### What the task asks
Print the listing below word for word, but drop any pictures it contains.

### Data extracts
________________

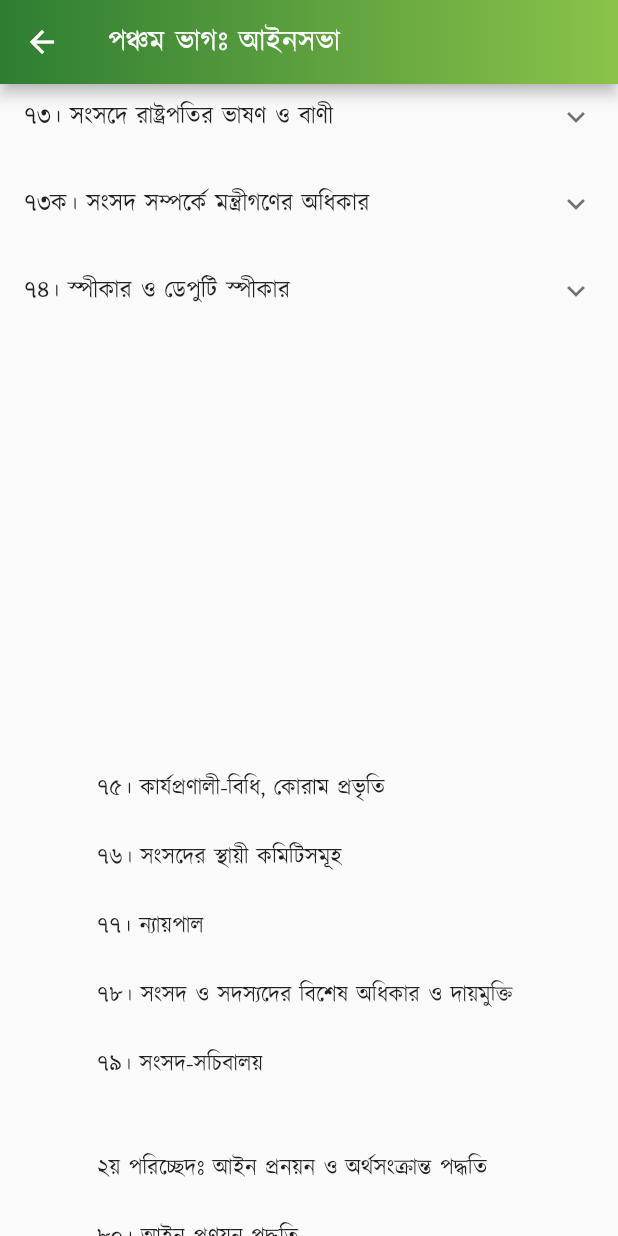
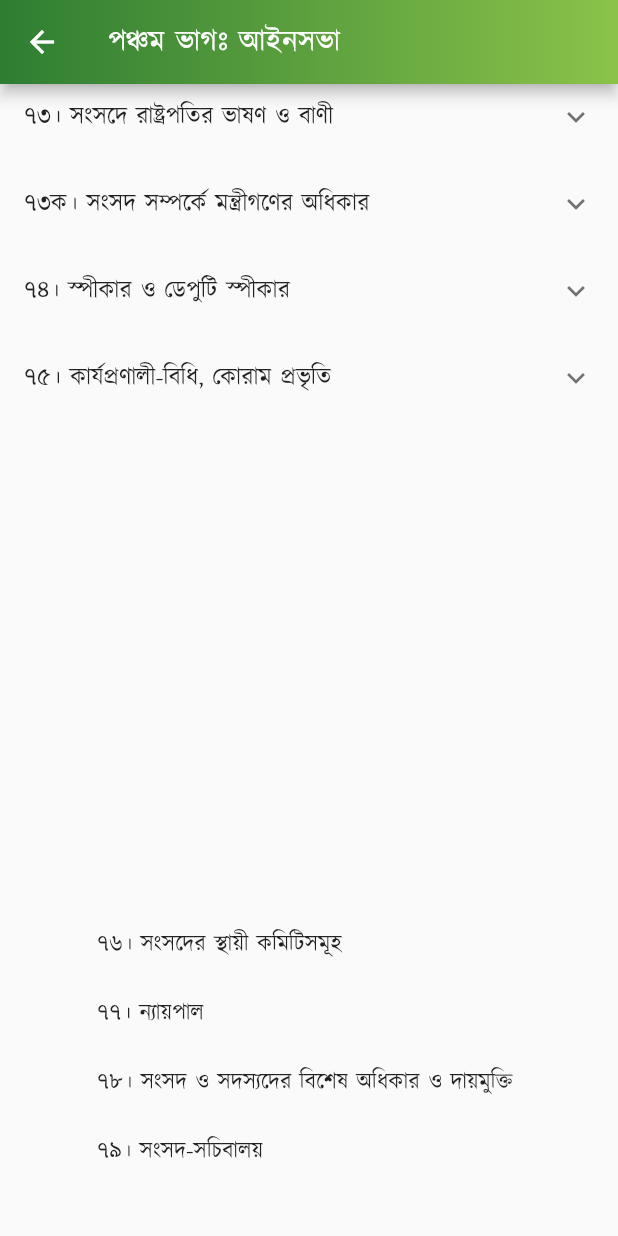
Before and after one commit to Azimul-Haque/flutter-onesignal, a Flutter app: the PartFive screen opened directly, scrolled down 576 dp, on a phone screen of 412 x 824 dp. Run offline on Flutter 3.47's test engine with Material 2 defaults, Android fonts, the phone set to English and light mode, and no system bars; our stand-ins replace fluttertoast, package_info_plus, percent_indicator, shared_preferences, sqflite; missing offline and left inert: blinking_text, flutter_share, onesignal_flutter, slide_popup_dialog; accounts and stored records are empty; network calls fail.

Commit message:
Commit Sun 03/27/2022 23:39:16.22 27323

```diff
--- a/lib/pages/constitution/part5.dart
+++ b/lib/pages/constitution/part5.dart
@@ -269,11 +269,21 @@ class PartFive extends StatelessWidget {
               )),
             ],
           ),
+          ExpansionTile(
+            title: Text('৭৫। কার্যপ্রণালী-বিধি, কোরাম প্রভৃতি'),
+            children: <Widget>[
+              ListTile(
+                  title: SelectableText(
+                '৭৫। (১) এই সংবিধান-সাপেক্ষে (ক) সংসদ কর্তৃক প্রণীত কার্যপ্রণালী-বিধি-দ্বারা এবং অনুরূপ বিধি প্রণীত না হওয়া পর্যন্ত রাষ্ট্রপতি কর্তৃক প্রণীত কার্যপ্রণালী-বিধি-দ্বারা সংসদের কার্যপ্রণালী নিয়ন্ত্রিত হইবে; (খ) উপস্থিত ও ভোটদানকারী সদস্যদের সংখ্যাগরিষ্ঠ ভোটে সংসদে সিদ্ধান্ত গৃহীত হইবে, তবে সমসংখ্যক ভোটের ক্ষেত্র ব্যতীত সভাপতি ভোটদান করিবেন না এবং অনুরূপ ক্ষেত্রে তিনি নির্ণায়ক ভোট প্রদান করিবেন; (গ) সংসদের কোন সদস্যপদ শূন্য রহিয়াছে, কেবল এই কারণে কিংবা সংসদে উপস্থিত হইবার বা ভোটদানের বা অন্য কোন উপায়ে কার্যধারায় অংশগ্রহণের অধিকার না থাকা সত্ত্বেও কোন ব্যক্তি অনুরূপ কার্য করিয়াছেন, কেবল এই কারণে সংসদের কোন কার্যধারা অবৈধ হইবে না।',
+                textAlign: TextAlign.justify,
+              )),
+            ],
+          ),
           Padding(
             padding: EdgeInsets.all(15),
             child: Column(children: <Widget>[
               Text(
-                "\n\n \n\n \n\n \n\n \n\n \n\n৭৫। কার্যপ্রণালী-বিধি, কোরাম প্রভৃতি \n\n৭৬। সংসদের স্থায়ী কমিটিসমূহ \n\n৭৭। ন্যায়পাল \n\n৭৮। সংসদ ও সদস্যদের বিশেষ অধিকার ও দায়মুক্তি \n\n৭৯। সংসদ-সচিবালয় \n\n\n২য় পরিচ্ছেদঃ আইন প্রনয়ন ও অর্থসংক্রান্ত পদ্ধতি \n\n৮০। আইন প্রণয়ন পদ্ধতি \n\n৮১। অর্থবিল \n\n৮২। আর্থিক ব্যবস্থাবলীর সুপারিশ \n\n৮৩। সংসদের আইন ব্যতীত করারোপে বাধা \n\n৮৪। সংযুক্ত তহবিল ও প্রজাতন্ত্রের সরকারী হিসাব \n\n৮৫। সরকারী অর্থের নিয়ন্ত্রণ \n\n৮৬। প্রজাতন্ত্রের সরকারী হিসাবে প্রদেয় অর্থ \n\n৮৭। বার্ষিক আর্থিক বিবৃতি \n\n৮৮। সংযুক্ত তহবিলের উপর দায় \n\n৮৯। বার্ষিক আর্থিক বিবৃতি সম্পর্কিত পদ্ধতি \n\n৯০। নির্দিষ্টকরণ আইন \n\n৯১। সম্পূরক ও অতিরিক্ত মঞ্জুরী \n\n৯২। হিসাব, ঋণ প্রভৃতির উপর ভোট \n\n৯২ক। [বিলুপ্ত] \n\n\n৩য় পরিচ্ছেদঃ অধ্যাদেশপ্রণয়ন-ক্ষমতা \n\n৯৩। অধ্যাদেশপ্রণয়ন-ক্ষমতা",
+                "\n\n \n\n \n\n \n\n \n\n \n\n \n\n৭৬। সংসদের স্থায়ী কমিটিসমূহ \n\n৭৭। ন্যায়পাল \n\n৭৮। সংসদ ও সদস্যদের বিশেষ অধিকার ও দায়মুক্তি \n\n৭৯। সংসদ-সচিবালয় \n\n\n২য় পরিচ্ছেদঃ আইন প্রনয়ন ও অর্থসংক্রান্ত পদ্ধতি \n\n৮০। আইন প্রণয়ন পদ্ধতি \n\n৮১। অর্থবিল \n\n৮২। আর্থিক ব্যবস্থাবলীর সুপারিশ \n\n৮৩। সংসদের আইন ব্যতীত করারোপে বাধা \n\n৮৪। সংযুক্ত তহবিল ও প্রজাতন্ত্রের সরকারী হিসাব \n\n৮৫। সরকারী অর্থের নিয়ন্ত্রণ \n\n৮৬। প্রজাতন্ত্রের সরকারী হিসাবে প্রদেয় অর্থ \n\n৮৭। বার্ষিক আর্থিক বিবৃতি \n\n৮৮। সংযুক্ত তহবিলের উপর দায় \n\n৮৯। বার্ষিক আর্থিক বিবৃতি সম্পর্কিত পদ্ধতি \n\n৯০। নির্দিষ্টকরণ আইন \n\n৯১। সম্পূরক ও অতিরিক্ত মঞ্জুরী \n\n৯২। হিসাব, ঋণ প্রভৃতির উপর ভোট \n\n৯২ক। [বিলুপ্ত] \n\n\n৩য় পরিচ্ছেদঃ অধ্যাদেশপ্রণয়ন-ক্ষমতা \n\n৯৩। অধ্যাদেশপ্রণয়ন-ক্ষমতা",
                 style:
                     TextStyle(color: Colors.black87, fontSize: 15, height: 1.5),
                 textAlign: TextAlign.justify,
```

________________

### Written reply
Before and after one commit to Azimul-Haque/flutter-onesignal, a Flutter app: the PartFive screen opened directly, scrolled down 576 dp, on a phone screen of 412 x 824 dp. Run offline on Flutter 3.47's test engine with Material 2 defaults, Android fonts, the phone set to English and light mode, and no system bars; our stand-ins replace fluttertoast, package_info_plus, percent_indicator, shared_preferences, sqflite; missing offline and left inert: blinking_text, flutter_share, onesignal_flutter, slide_popup_dialog; accounts and stored records are empty; network calls fail.

Commit message:
Commit Sun 03/27/2022 23:39:16.22 27323

```diff
--- a/lib/pages/constitution/part5.dart
+++ b/lib/pages/constitution/part5.dart
@@ -269,11 +269,21 @@ class PartFive extends StatelessWidget {
               )),
             ],
           ),
+          ExpansionTile(
+            title: Text('৭৫। কার্যপ্রণালী-বিধি, কোরাম প্রভৃতি'),
+            children: <Widget>[
+              ListTile(
+                  title: SelectableText(
+                '৭৫। (১) এই সংবিধান-সাপেক্ষে (ক) সংসদ কর্তৃক প্রণীত কার্যপ্রণালী-বিধি-দ্বারা এবং অনুরূপ বিধি প্রণীত না হওয়া পর্যন্ত রাষ্ট্রপতি কর্তৃক প্রণীত কার্যপ্রণালী-বিধি-দ্বারা সংসদের কার্যপ্রণালী নিয়ন্ত্রিত হইবে; (খ) উপস্থিত ও ভোটদানকারী সদস্যদের সংখ্যাগরিষ্ঠ ভোটে সংসদে সিদ্ধান্ত গৃহীত হইবে, তবে সমসংখ্যক ভোটের ক্ষেত্র ব্যতীত সভাপতি ভোটদান করিবেন না এবং অনুরূপ ক্ষেত্রে তিনি নির্ণায়ক ভোট প্রদান করিবেন; (গ) সংসদের কোন সদস্যপদ শূন্য রহিয়াছে, কেবল এই কারণে কিংবা সংসদে উপস্থিত হইবার বা ভোটদানের বা অন্য কোন উপায়ে কার্যধারায় অংশগ্রহণের অধিকার না থাকা সত্ত্বেও কোন ব্যক্তি অনুরূপ কার্য করিয়াছেন, কেবল এই কারণে সংসদের কোন কার্যধারা অবৈধ হইবে না।',
+                textAlign: TextAlign.justify,
+              )),
+            ],
+          ),
           Padding(
             padding: EdgeInsets.all(15),
             child: Column(children: <Widget>[
               Text(
-                "\n\n \n\n \n\n \n\n \n\n \n\n৭৫। কার্যপ্রণালী-বিধি, কোরাম প্রভৃতি \n\n৭৬। সংসদের স্থায়ী কমিটিসমূহ \n\n৭৭। ন্যায়পাল \n\n৭৮। সংসদ ও সদস্যদের বিশেষ অধিকার ও দায়মুক্তি \n\n৭৯। সংসদ-সচিবালয় \n\n\n২য় পরিচ্ছেদঃ আইন প্রনয়ন ও অর্থসংক্রান্ত পদ্ধতি \n\n৮০। আইন প্রণয়ন পদ্ধতি \n\n৮১। অর্থবিল \n\n৮২। আর্থিক ব্যবস্থাবলীর সুপারিশ \n\n৮৩। সংসদের আইন ব্যতীত করারোপে বাধা \n\n৮৪। সংযুক্ত তহবিল ও প্রজাতন্ত্রের সরকারী হিসাব \n\n৮৫। সরকারী অর্থের নিয়ন্ত্রণ \n\n৮৬। প্রজাতন্ত্রের সরকারী হিসাবে প্রদেয় অর্থ \n\n৮৭। বার্ষিক আর্থিক বিবৃতি \n\n৮৮। সংযুক্ত তহবিলের উপর দায় \n\n৮৯। বার্ষিক আর্থিক বিবৃতি সম্পর্কিত পদ্ধতি \n\n৯০। নির্দিষ্টকরণ আইন \n\n৯১। সম্পূরক ও অতিরিক্ত মঞ্জুরী \n\n৯২। হিসাব, ঋণ প্রভৃতির উপর ভোট \n\n৯২ক। [বিলুপ্ত] \n\n\n৩য় পরিচ্ছেদঃ অধ্যাদেশপ্রণয়ন-ক্ষমতা \n\n৯৩। অধ্যাদেশপ্রণয়ন-ক্ষমতা",
+                "\n\n \n\n \n\n \n\n \n\n \n\n \n\n৭৬। সংসদের স্থায়ী কমিটিসমূহ \n\n৭৭। ন্যায়পাল \n\n৭৮। সংসদ ও সদস্যদের বিশেষ অধিকার ও দায়মুক্তি \n\n৭৯। সংসদ-সচিবালয় \n\n\n২য় পরিচ্ছেদঃ আইন প্রনয়ন ও অর্থসংক্রান্ত পদ্ধতি \n\n৮০। আইন প্রণয়ন পদ্ধতি \n\n৮১। অর্থবিল \n\n৮২। আর্থিক ব্যবস্থাবলীর সুপারিশ \n\n৮৩। সংসদের আইন ব্যতীত করারোপে বাধা \n\n৮৪। সংযুক্ত তহবিল ও প্রজাতন্ত্রের সরকারী হিসাব \n\n৮৫। সরকারী অর্থের নিয়ন্ত্রণ \n\n৮৬। প্রজাতন্ত্রের সরকারী হিসাবে প্রদেয় অর্থ \n\n৮৭। বার্ষিক আর্থিক বিবৃতি \n\n৮৮। সংযুক্ত তহবিলের উপর দায় \n\n৮৯। বার্ষিক আর্থিক বিবৃতি সম্পর্কিত পদ্ধতি \n\n৯০। নির্দিষ্টকরণ আইন \n\n৯১। সম্পূরক ও অতিরিক্ত মঞ্জুরী \n\n৯২। হিসাব, ঋণ প্রভৃতির উপর ভোট \n\n৯২ক। [বিলুপ্ত] \n\n\n৩য় পরিচ্ছেদঃ অধ্যাদেশপ্রণয়ন-ক্ষমতা \n\n৯৩। অধ্যাদেশপ্রণয়ন-ক্ষমতা",
                 style:
                     TextStyle(color: Colors.black87, fontSize: 15, height: 1.5),
                 textAlign: TextAlign.justify,
```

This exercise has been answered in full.